To begin the forum, Howerton presented a slide show depicting a "representative sample" of dilapidated structures throughout the city. "Our housing stock is significantly older than you will find in many other communities," he said, citing a dearth of new development over recent decades and the excess housing that resulted after Fort Wolters closed as contributing factors.

He said the proliferation of such properties can have negative results beyond neighborhood blight. With a lower property tax base, Howerton explained, the city is forced to levy higher tax rates to make up the difference.

Residents are living in substandard conditions, he added, and the presence of such structures contributes to an overall negative community image.

Through implementation of a minimum housing code, Howerton said Mineral Wells will experience a beautified appearance, stabilized neighborhoods, and improved living conditions. Currently, he noted, the city can only address these issues through building codes for new construction and a dangerous buildings and structures code that applies to buildings that are often condemned and demolished at taxpayer expense.

"We're addressing new construction; we're addressing derelict structures," Howerton said. "We don't have anything in the middle."

He said Building Official Robert Turk and city staff looked at codes from other regional cities and recognized most enforcement is geared toward rental properties. The city does not want to target those in owner-occupied residences who cannot afford to make repairs, he explained.



"Our objective is not to run someone out of their home," he said.

Howerton presented his proposal to adopt the code with local amendments, including the establishment of a board of appeals. In implementing that code, Howerton recommended continued monitoring of deteriorated residences, the establishment of an occupancy certification process for one- and two-family rental properties, and a permitting process for multifamily rental properties, motels and hotels.

He also shared suggestions about the certification process, though he stated the entire issue is in the proposal stage and any details can be altered to better fit the community.

The code would only look at issues of habitability, including the inspection of walls, doors, windows and smoke detectors. The code will also ensure residences are free from insect or rodent infestations and all electrical, mechanical and plumbing systems are functional.

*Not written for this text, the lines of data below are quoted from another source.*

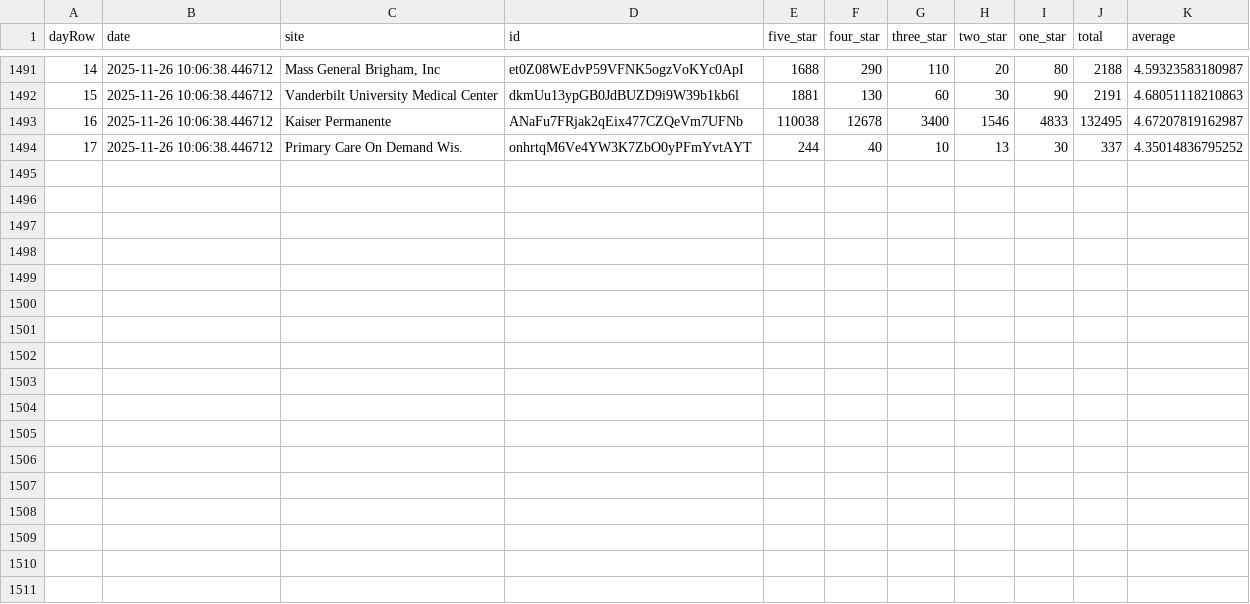
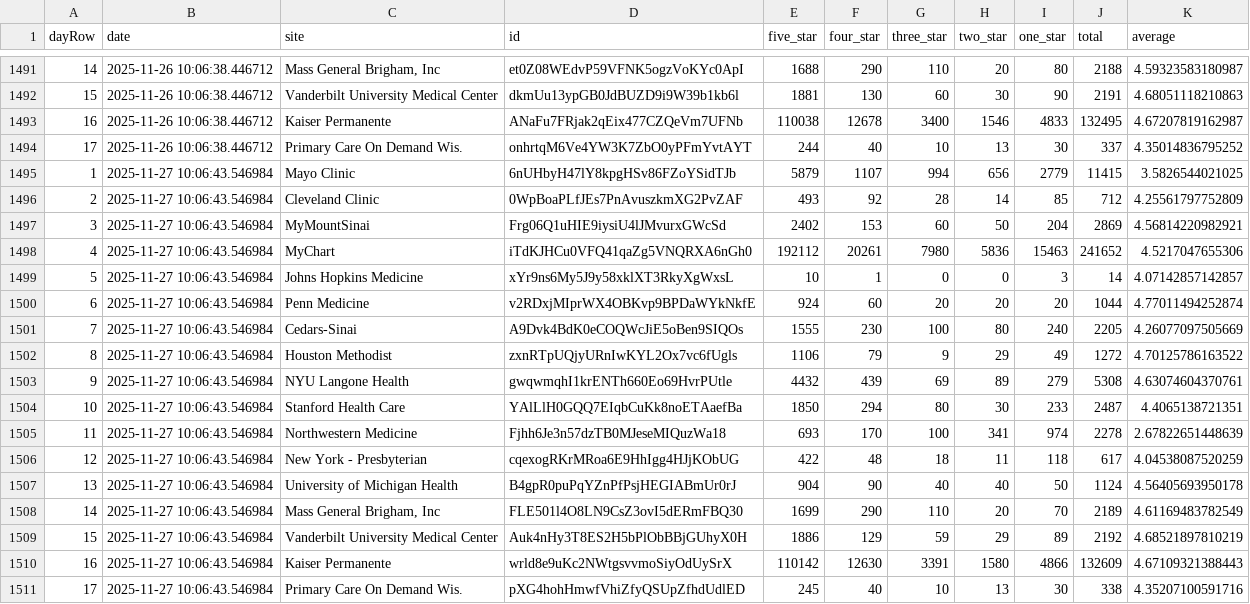
Before and after one commit to allen-black/android_scrape_update, a CSV file: android_ratings.csv, drawn as a sheet; only a part is shown, gaps mark what is left out.

```diff
--- a/android_ratings.csv
+++ b/android_ratings.csv
@@ -1494 +1494,18 @@
 "17",2025-11-26 10:06:38.446712,"Primary Care On Demand Wis.","onhrtqM6Ve4YW3K7ZbO0yPFmYvtAYT",244,40,10,13,30,337,4.35014836795252
+"1",2025-11-27 10:06:43.546984,"Mayo Clinic","6nUHbyH47lY8kpgHSv86FZoYSidTJb",5879,1107,994,656,2779,11415,3.5826544021025
+"2",2025-11-27 10:06:43.546984,"Cleveland Clinic","0WpBoaPLfJEs7PnAvuszkmXG2PvZAF",493,92,28,14,85,712,4.25561797752809
+"3",2025-11-27 10:06:43.546984,"MyMountSinai","Frg06Q1uHIE9iysiU4lJMvurxGWcSd",2402,153,60,50,204,2869,4.56814220982921
+"4",2025-11-27 10:06:43.546984,"MyChart","iTdKJHCu0VFQ41qaZg5VNQRXA6nGh0",192112,20261,7980,5836,15463,241652,4.5217047655306
+"5",2025-11-27 10:06:43.546984,"Johns Hopkins Medicine","xYr9ns6My5J9y58xklXT3RkyXgWxsL",10,1,0,0,3,14,4.07142857142857
+"6",2025-11-27 10:06:43.546984,"Penn Medicine","v2RDxjMIprWX4OBKvp9BPDaWYkNkfE",924,60,20,20,20,1044,4.77011494252874
+"7",2025-11-27 10:06:43.546984,"Cedars-Sinai","A9Dvk4BdK0eCOQWcJiE5oBen9SIQOs",1555,230,100,80,240,2205,4.26077097505669
+"8",2025-11-27 10:06:43.546984,"Houston Methodist","zxnRTpUQjyURnIwKYL2Ox7vc6fUgls",1106,79,9,29,49,1272,4.70125786163522
+"9",2025-11-27 10:06:43.546984,"NYU Langone Health","gwqwmqhI1krENTh660Eo69HvrPUtle",4432,439,69,89,279,5308,4.63074604370761
+"10",2025-11-27 10:06:43.546984,"Stanford Health Care","YAlLlH0GQQ7EIqbCuKk8noETAaefBa",1850,294,80,30,233,2487,4.4065138721351
+"11",2025-11-27 10:06:43.546984,"Northwestern Medicine","Fjhh6Je3n57dzTB0MJeseMIQuzWa18",693,170,100,341,974,2278,2.67822651448639
+"12",2025-11-27 10:06:43.546984,"New York - Presbyterian","cqexogRKrMRoa6E9HhIgg4HJjKObUG",422,48,18,11,118,617,4.04538087520259
+"13",2025-11-27 10:06:43.546984,"University of Michigan Health","B4gpR0puPqYZnPfPsjHEGIABmUr0rJ",904,90,40,40,50,1124,4.56405693950178
+"14",2025-11-27 10:06:43.546984,"Mass General Brigham, Inc","FLE501l4O8LN9CsZ3ovI5dERmFBQ30",1699,290,110,20,70,2189,4.61169483782549
+"15",2025-11-27 10:06:43.546984,"Vanderbilt University Medical Center","Auk4nHy3T8ES2H5bPlObBBjGUhyX0H",1886,129,59,29,89,2192,4.68521897810219
+"16",2025-11-27 10:06:43.546984,"Kaiser Permanente","wrld8e9uKc2NWtgsvvmoSiyOdUySrX",110142,12630,3391,1580,4866,132609,4.67109321388443
+"17",2025-11-27 10:06:43.546984,"Primary Care On Demand Wis.","pXG4hohHmwfVhiZfyQSUpZfhdUdlED",245,40,10,13,30,338,4.35207100591716
```
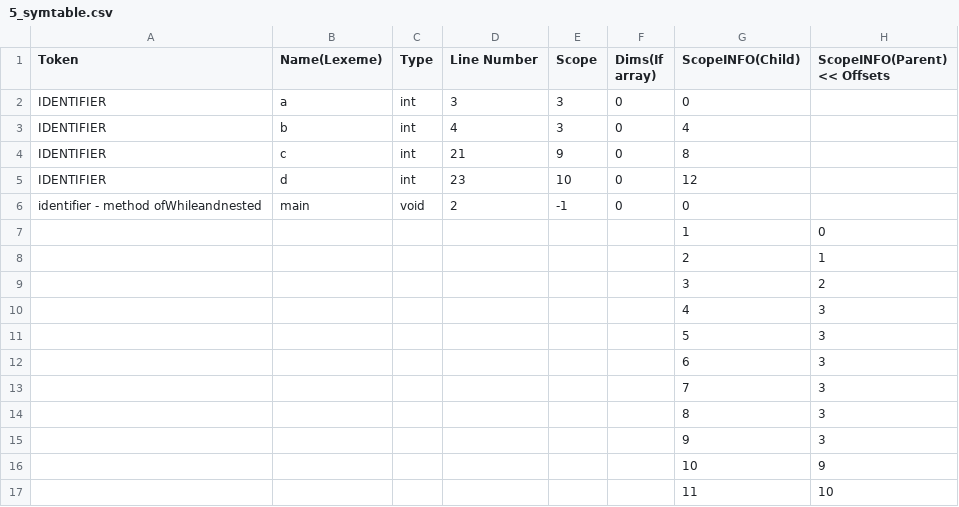
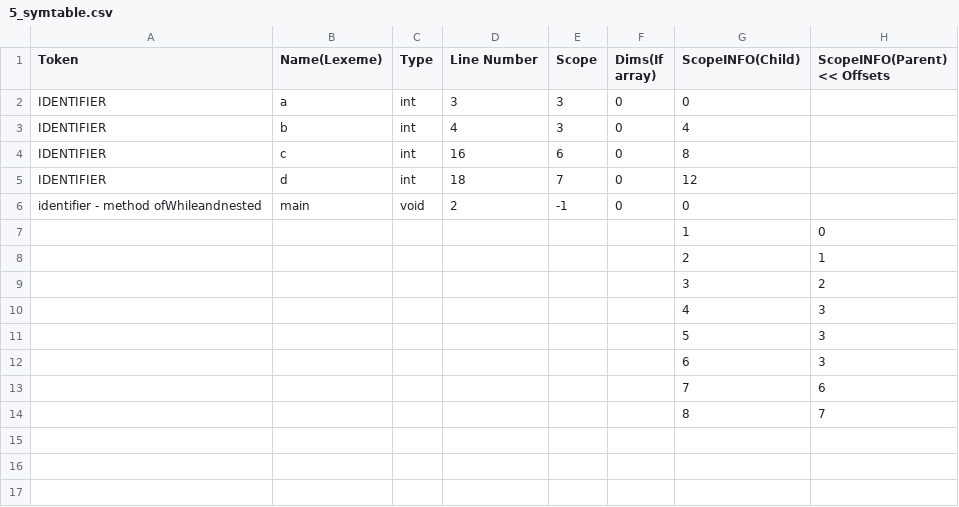
Before and after one commit to Enkryp/CS335, a CSV file: milestone2/outputs/5_symtable.csv, drawn as a sheet.

```diff
--- a/milestone2/outputs/5_symtable.csv
+++ b/milestone2/outputs/5_symtable.csv
@@ -3,4 +3,4 @@ IDENTIFIER, a, int, 3, 3, 0, 0
 IDENTIFIER, b, int, 4, 3, 0, 4
-IDENTIFIER, c, int, 21, 9, 0, 8
-IDENTIFIER, d, int, 23, 10, 0, 12
+IDENTIFIER, c, int, 16, 6, 0, 8
+IDENTIFIER, d, int, 18, 7, 0, 12
 identifier - method ofWhileandnested, main, void, 2, -1, 0, 0
@@ -12,6 +12,3 @@ identifier - method ofWhileandnested, main, void, 2, -1, 0, 0
 , , , , , , 6, 3,
-, , , , , , 7, 3,
-, , , , , , 8, 3,
-, , , , , , 9, 3,
-, , , , , , 10, 9,
-, , , , , , 11, 10,
+, , , , , , 7, 6,
+, , , , , , 8, 7,
```
Also changed, not shown: milestone2/outputs/1_symtable.csv, milestone2/outputs/2_symtable.csv, 42 other files.
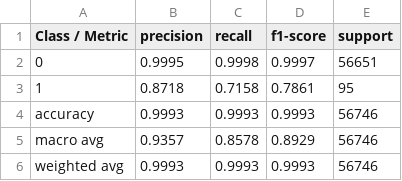
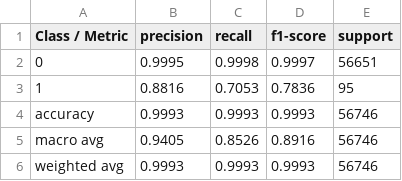
Before and after one commit to pikum06/biometric-did-engine, a CSV file: output/csv/classification_report.csv, drawn as a sheet.

Commit message:
feat: update model weights, classification report, and evaluation graphs

```diff
--- a/output/csv/classification_report.csv
+++ b/output/csv/classification_report.csv
@@ -2,5 +2,5 @@ Class / Metric,precision,recall,f1-score,support
 0,0.9995,0.9998,0.9997,56651
-1,0.8718,0.7158,0.7861,95
+1,0.8816,0.7053,0.7836,95
 accuracy,0.9993,0.9993,0.9993,56746
-macro avg,0.9357,0.8578,0.8929,56746
+macro avg,0.9405,0.8526,0.8916,56746
 weighted avg,0.9993,0.9993,0.9993,56746
```
Also changed, not shown: 7 other files.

Howerton addressed one concern about franchised hotel chains being subjected to the code despite the fact they undergo corporate inspections on a regular basis.

He said the code could be amended to allow franchise properties to be exempted in certain cases.

"We do have other properties that are independently owned and operated," he added, noting some of those structures have been the subject of prior complaints.

Turk assured one attendee the city will not unfairly target rental property owners should tenants begin calling with frivolous complaints. He said staff will only act on basic safety and operation concerns.

"We just want to make sure things are working [and] the ceiling's not falling down," Howerton said.

He said the city can deal with any noncompliance through citations, fines and, in extreme cases, even jail time. He added his recommendation that the city's code make room for flexibility instead of creating a contingency for any possible situation.

City council will address this issue during its regular meeting Tuesday at 6:30 p.m.